Price: $310.00

    Code: 1807

    Directed by Michael Benson
    1996, 90 mins.
    Purchase: $310 | Classroom Rental: $125

    In 1991 the violent secession of Slovenia, Yugoslavia's Western republic, struck the first spark in the Balkan war which defined the opening chapters of the post Cold War era. Using an inventive combination of reportage, dramatization, archival footage, animation, and miniatures, Predictions of Fire is a revealing study of the controversial and internationally acclaimed Slovenian arts collective NSK, as seen through the lens of 20th century European history. Shot in Ljubljana, Moscow, New York, Belgrade and Athens, this visually arresting film offers a portrait of a culture suspended between East and West-between the Slavic and the Germanic worlds. By documenting NSK, Predictions of Fire holds a mirror up to Europe and analyzes the way nations are brought into conformity with ideology.

    In the early Eighties, an industrial rock band named Laibach emerged out of Yugoslavia. Incorporating what many took to be fascist imagery in their performances, they shocked tiny Slovenia and, after signing a recording contract with London's Mute Records, went on to shock the rest of the world as well. Laibach was soon joined by a painting group, Irwin, and theater group, Red Pilot, at the helm of one of the most ambitious and controversial arts collectives in the world. Modeled after a socialist state bureaucracy and calling itself Neue Slowenische Kunst (New Slovenian Arts, or NSK), these three groups became the titular heads of a micro-state within the newly independent Slovenian republic. NSK recently began issuing its own passports and opened embassies and consulates in Moscow, Berlin, Ghent, Florence, and the U.S. Although Predictions of Fire documents the NSK collective, positioning their work within the history of ex- Yugoslavia, the film emerges as much more than an arts documentary. Predictions of Fire offers surprising insight into the Yugoslav conflict and the ongoing trauma experienced by generations of Eastern and Central Europeans raised in totalitarian regimes.

    Subjects & Collections


    "A mesmerizing, mindblowing look at the uneasy mixing of politics and art in Eastern Europe. Hypnotic.

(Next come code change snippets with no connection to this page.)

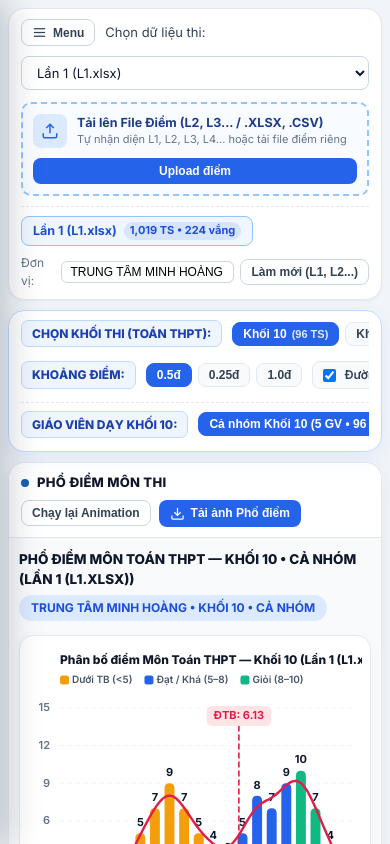
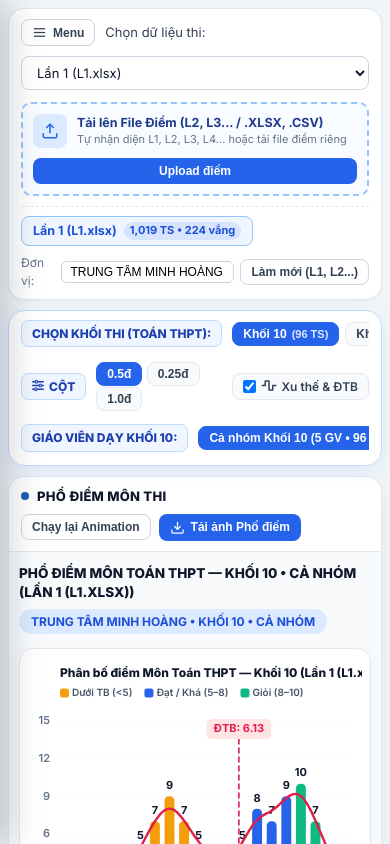
Before and after one commit to pimaxpro/phodiemmh.github.io, a plain HTML site: page index.html in a window 390 px wide. Shown: the top 844 px of the page. Drawn offline with Linux system fonts and the light colour scheme; no server answers.

Commit message:
Update index.html (mobile responsive UI & collapsible sidebar)

```diff
--- a/index.html
+++ b/index.html
@@ -7,6 +7,7 @@
   <link rel="preconnect" href="https://fonts.googleapis.com">
   <link rel="preconnect" href="https://fonts.gstatic.com" crossorigin>
   <link href="https://fonts.googleapis.com/css2?family=Inter:wght@400;500;600;700;800;900&display=swap" rel="stylesheet">
+  <link rel="stylesheet" href="https://cdnjs.cloudflare.com/ajax/libs/font-awesome/6.5.1/css/all.min.css" />
   <link rel="stylesheet" href="styles.css" />
   <script src="https://cdn.jsdelivr.net/npm/xlsx@0.18.5/dist/xlsx.full.min.js"></script>
 </head>
@@ -181,30 +182,35 @@
     </section>
 
     <!-- ====================================================================
-         PROMINENT QUICK FILTER BAR (Khối thi, Giáo viên, Chia cột điểm)
+         COMPACT & REFINED QUICK FILTER BAR (Khối thi, Giáo viên, Chia cột điểm)
          ==================================================================== -->
     <section class="quick-filter-banner">
-      <!-- Row 1: Quick Pills for Khối thi (No "All Grades" — always per individual Grade) + Chia cột điểm -->
+      <!-- Row 1: Khối thi + Chia cột điểm -->
       <div class="filter-row-line">
         <div class="filter-pill-group" id="quickGradePills">
           <!-- Populated dynamically with clickable pills for each Grade of the Subject -->
         </div>
 
-        <div class="filter-pill-group">
-          <span class="filter-group-label">Khoảng điểm:</span>
-          <button type="button" class="choice-pill bin-step-pill active" data-step="0.5">0.5đ</button>
-          <button type="button" class="choice-pill bin-step-pill" data-step="0.25">0.25đ</button>
-          <button type="button" class="choice-pill bin-step-pill" data-step="1.0">1.0đ</button>
+        <div class="filter-pill-group qf-right-tools">
+          <span class="filter-group-label" title="Độ rộng mỗi cột điểm">
+            <i class="fa-solid fa-sliders"></i> Cột
+          </span>
+          <div class="qf-segmented-group">
+            <button type="button" class="choice-pill bin-step-pill active" data-step="0.5">0.5đ</button>
+            <button type="button" class="choice-pill bin-step-pill" data-step="0.25">0.25đ</button>
+            <button type="button" class="choice-pill bin-step-pill" data-step="1.0">1.0đ</button>
+          </div>
 
-          <label class="choice-pill" style="cursor: pointer; user-select: none; margin-left: 4px;">
-            <input type="checkbox" id="toggleBellCurve" checked style="margin-right: 3px;" />
-            <span>Đường phân phối & ĐTB</span>
+          <label class="choice-pill qf-curve-pill" title="Hiển thị đường xu thế phân phối và Điểm trung bình">
+            <input type="checkbox" id="toggleBellCurve" checked />
+            <i class="fa-solid fa-wave-square"></i>
+            <span>Xu thế & ĐTB</span>
           </label>
         </div>
       </div>
 
-      <!-- Row 2: Quick Pills for Giáo viên dạy Khối đang chọn -->
-      <div class="filter-row-line" style="border-top: 1px dashed #e2e8f0; padding-top: 8px;">
+      <!-- Row 2: Giáo viên dạy Khối đang chọn -->
+      <div class="filter-row-line qf-teacher-row">
         <div class="filter-pill-group" id="quickTeacherPills">
           <!-- Populated dynamically with clickable pills for each Teacher of that Grade -->
         </div>
```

Completely original."
    The New York Post

    "Riveting...fascinating...intriguing...timely...An extremely rich tapestry of historical events and their mythic implications unfolds onscreen."

    "Ominous and intellectually provocative."
    The New York Times

    "Sensational. A 20th Century saga."
    The Village Voice